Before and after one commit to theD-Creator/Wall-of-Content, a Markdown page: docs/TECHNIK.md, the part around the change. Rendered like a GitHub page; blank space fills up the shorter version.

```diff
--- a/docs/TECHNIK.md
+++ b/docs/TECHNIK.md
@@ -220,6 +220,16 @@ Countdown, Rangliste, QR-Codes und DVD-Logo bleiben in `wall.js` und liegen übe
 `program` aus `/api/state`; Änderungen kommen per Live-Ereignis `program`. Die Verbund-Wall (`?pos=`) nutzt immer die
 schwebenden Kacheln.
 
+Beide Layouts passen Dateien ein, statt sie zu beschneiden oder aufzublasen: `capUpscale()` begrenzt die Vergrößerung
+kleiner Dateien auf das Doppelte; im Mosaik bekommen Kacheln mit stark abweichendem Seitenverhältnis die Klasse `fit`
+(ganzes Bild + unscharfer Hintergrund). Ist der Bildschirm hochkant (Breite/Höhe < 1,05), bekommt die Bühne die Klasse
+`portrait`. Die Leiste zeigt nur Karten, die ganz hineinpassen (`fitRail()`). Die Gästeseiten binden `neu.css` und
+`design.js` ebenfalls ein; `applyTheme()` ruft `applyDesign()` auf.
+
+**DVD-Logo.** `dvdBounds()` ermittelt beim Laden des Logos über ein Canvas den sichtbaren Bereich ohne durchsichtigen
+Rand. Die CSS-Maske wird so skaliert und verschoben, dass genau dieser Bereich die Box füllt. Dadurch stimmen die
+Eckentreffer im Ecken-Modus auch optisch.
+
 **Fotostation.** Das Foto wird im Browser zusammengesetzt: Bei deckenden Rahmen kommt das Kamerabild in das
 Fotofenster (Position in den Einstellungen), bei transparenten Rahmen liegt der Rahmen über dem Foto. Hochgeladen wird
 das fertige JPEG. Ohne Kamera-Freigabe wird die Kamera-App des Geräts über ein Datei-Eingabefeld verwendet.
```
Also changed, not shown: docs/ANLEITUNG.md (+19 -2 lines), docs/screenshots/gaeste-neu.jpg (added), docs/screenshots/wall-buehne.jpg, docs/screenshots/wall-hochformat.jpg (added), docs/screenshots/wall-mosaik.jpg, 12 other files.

→ **TASK DIRECTIONS**
Write the listing out again, matching every line exactly.

→ **SOLUTION**
Before and after one commit to theD-Creator/Wall-of-Content, a Markdown page: docs/TECHNIK.md, the part around the change. Rendered like a GitHub page; blank space fills up the shorter version.

```diff
--- a/docs/TECHNIK.md
+++ b/docs/TECHNIK.md
@@ -220,6 +220,16 @@ Countdown, Rangliste, QR-Codes und DVD-Logo bleiben in `wall.js` und liegen übe
 `program` aus `/api/state`; Änderungen kommen per Live-Ereignis `program`. Die Verbund-Wall (`?pos=`) nutzt immer die
 schwebenden Kacheln.
 
+Beide Layouts passen Dateien ein, statt sie zu beschneiden oder aufzublasen: `capUpscale()` begrenzt die Vergrößerung
+kleiner Dateien auf das Doppelte; im Mosaik bekommen Kacheln mit stark abweichendem Seitenverhältnis die Klasse `fit`
+(ganzes Bild + unscharfer Hintergrund). Ist der Bildschirm hochkant (Breite/Höhe < 1,05), bekommt die Bühne die Klasse
+`portrait`. Die Leiste zeigt nur Karten, die ganz hineinpassen (`fitRail()`). Die Gästeseiten binden `neu.css` und
+`design.js` ebenfalls ein; `applyTheme()` ruft `applyDesign()` auf.
+
+**DVD-Logo.** `dvdBounds()` ermittelt beim Laden des Logos über ein Canvas den sichtbaren Bereich ohne durchsichtigen
+Rand. Die CSS-Maske wird so skaliert und verschoben, dass genau dieser Bereich die Box füllt. Dadurch stimmen die
+Eckentreffer im Ecken-Modus auch optisch.
+
 **Fotostation.** Das Foto wird im Browser zusammengesetzt: Bei deckenden Rahmen kommt das Kamerabild in das
 Fotofenster (Position in den Einstellungen), bei transparenten Rahmen liegt der Rahmen über dem Foto. Hochgeladen wird
 das fertige JPEG. Ohne Kamera-Freigabe wird die Kamera-App des Geräts über ein Datei-Eingabefeld verwendet.
```
Also changed, not shown: docs/ANLEITUNG.md (+19 -2 lines), docs/screenshots/gaeste-neu.jpg (added), docs/screenshots/wall-buehne.jpg, docs/screenshots/wall-hochformat.jpg (added), docs/screenshots/wall-mosaik.jpg, 12 other files.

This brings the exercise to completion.